Windows 11 64-bit

Linux 64-bit operating system (Rocky/RHEL 9)

For a full list of minimum and recommended hardware specifications and tested GPUs, see the Mari technical specification on our website:

What Hardware to Use for Mari

This section introduces which Mari features use which pieces of hardware. The following are hardware suggestions to improve Mari performance.

Article:  Take a look at the Optimising your Mari projects for best performance article.

GPU - Speed and number of cores

The GPU is used for rendering and also for baking out results to textures. Faster GPUs can render a heavier scene at a better frame rate and shorten the waiting time for baking to textures, such as flattening layers, merging layers, and converting procedural to paintable.

GPU - Memory

The more GPU memory you have, the easier it is to paint more details in general. The two main features that use a lot of GPU memory are the following:

Paint Buffer - If you have a lot of GPU memory, you can set the Buffer Size (paint buffer's resolution) higher and/or set the Color Depth (bit depth) of the paint buffer higher (16- or 32-bit instead of 8-bit). A higher resolution paint buffer allows Mari to put more details without having to repeatedly zoom, paint, and bake. If the paint buffer is set to a higher Color Depth, it prevents stepping especially for displacement maps.

Note:  To configure the paint buffer, see Configuring the Paint Buffer

Virtual Texture Atlas - Mari uses virtual texturing to contain a large texture data into GPU Memory.

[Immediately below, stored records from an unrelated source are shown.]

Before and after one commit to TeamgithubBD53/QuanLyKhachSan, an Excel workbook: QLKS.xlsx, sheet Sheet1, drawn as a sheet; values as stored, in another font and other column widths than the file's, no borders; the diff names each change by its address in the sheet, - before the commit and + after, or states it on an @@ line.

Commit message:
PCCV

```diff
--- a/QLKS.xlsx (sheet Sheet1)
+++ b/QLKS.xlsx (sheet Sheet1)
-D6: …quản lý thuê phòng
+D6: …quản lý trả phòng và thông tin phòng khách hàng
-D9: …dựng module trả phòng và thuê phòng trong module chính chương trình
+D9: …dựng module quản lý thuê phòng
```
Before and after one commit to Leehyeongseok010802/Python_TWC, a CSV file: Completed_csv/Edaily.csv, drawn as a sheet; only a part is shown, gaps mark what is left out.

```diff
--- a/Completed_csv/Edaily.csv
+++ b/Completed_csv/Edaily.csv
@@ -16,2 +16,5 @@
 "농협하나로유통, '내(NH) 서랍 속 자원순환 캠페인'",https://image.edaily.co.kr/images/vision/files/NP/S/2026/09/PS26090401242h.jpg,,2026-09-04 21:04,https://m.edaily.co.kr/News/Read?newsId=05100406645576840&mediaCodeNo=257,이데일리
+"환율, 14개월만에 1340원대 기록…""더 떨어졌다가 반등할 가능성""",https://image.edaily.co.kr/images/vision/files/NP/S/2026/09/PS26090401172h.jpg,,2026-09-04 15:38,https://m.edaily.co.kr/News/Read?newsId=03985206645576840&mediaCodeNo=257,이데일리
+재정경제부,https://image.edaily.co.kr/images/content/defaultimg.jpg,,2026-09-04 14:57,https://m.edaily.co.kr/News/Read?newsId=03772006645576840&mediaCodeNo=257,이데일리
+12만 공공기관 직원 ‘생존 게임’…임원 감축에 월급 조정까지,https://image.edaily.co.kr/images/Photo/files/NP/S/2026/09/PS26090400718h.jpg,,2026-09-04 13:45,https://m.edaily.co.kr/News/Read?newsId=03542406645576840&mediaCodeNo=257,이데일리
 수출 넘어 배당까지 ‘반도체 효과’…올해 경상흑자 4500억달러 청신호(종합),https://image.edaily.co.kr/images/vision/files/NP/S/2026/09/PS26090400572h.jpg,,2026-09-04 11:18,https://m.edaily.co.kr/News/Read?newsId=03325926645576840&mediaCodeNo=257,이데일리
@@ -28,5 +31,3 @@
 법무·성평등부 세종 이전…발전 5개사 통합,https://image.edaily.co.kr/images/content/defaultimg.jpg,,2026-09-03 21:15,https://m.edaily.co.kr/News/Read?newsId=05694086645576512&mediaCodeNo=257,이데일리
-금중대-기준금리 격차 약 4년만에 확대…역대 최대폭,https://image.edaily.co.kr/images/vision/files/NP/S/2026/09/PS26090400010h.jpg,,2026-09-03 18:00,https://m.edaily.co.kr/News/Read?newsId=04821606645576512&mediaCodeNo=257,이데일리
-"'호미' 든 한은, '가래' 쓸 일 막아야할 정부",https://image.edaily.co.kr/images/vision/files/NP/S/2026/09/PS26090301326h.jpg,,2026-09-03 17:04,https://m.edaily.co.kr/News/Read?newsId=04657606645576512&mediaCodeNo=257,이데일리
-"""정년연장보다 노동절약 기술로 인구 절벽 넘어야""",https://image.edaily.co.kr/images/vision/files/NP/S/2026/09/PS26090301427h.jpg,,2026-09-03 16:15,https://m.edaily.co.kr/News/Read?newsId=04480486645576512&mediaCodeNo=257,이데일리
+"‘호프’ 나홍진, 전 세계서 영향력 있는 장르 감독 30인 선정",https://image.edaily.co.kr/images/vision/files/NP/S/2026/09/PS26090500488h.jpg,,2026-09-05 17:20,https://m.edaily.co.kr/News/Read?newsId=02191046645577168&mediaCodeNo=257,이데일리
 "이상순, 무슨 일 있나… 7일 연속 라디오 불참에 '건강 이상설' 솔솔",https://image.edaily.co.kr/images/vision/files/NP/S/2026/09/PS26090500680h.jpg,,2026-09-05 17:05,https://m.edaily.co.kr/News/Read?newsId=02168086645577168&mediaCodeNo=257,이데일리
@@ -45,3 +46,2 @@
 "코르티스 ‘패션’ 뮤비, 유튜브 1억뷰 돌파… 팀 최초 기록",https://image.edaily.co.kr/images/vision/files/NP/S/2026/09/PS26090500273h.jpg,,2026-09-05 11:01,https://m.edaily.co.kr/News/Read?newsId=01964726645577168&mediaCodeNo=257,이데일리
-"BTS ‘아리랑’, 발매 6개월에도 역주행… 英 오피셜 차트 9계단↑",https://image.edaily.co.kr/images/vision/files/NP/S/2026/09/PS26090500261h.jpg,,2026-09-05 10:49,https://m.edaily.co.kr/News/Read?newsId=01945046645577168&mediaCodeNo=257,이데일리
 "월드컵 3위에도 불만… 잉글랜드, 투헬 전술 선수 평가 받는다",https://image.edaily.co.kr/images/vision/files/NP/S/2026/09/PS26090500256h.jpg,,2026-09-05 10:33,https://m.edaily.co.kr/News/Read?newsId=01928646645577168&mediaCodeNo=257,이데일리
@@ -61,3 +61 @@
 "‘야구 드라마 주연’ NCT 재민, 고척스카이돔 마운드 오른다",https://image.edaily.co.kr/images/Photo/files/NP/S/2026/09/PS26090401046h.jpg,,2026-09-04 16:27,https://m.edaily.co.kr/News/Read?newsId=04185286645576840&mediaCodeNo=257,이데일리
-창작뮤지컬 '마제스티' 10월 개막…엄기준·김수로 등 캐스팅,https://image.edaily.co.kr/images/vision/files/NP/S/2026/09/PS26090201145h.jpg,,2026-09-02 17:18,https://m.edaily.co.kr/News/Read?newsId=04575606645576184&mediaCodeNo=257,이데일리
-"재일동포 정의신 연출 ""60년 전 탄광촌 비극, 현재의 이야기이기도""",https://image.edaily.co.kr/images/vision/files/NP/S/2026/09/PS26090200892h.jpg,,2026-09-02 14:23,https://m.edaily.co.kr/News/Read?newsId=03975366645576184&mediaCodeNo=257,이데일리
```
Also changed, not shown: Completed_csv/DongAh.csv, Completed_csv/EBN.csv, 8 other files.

However, the virtual texture is limited. If Mari can't process all of the data in a timely manner, it starts using lower resolution mipmaps.

If you have a lot of GPU memory, you can set the Resolution (virtual texture size) to a high resolution so that Mari can render a really heavy scene with, for instance, a scene with lots of layers, UDIMs, and/or fragmented UV bits.

Note:  To set the Resolution, see Mari Preferences Dialog

Article:  Take a look at the Calculating your GPU memory usage for Virtual Textures in Mari article.

GPU Requirements for the Bakery

In order to use the Bakery, at a minimum your graphics card must support GPU-accelerated Ray Tracing. Cards with dedicated Ray Tracing hardware (e.g. anything with ‘RTX’ in the name for NVIDIA cards, and AMD 6000/7000 families) are supported, but some older cards such as the NVIDIA GTX 1080 line also support Ray Tracing and have been tested with the Bakery.

Using multiple GPUs for baking is also supported.

If you are unsure if a specific card has been tested or want to check whether we expect it to work, please contact and we will be happy to investigate for you.


In general, a moderate quad-core processor should be 'good enough', but some non-GPU operations benefit from more cores or faster CPUs. The following are examples of non-GPU operations in Mari:

Ambient occlusion calculation

Whole patch bleed

Tile level bleed after baking

Changing bit-depth of a channel

Changing resolutions of textures


4GB of RAM is sufficient to run Mari, but a RAM of 8GB is better for more stable operations especially if you're running other 3D applications. If you want to work with heavy scenes, it's recommended to have as much RAM as possible.

Ultimately, all data in Mari is cached to disk, so even if you don't have a lot of RAM, Mari still runs properly, but there is more disk reading. The areas where Mari uses a lot of RAM are:

General application (UI, application logic, and so on), and

The texture data loaded into the RAM from a disk stays in the RAM, but is removed from the RAM in Least Recently Used (LRU) cache.


A solid-state disk (SSD) is highly recommended. Lengthy operations are often bottle-necked by disk writing so having an SSD greatly helps reduce the time taken. Regardless of the data processed by CPU or GPU, the resulting data is ultimately written to disk.

If your project is light, for example, it uses a few UDIMs with up to 4k textures, an SSD may not make a big difference.

Note:  Scratch space has not been tested yet. Mari manages its own data by keeping the recent data in RAM using a Least Recently Used (LRU) algorithm while all data is written to a disk.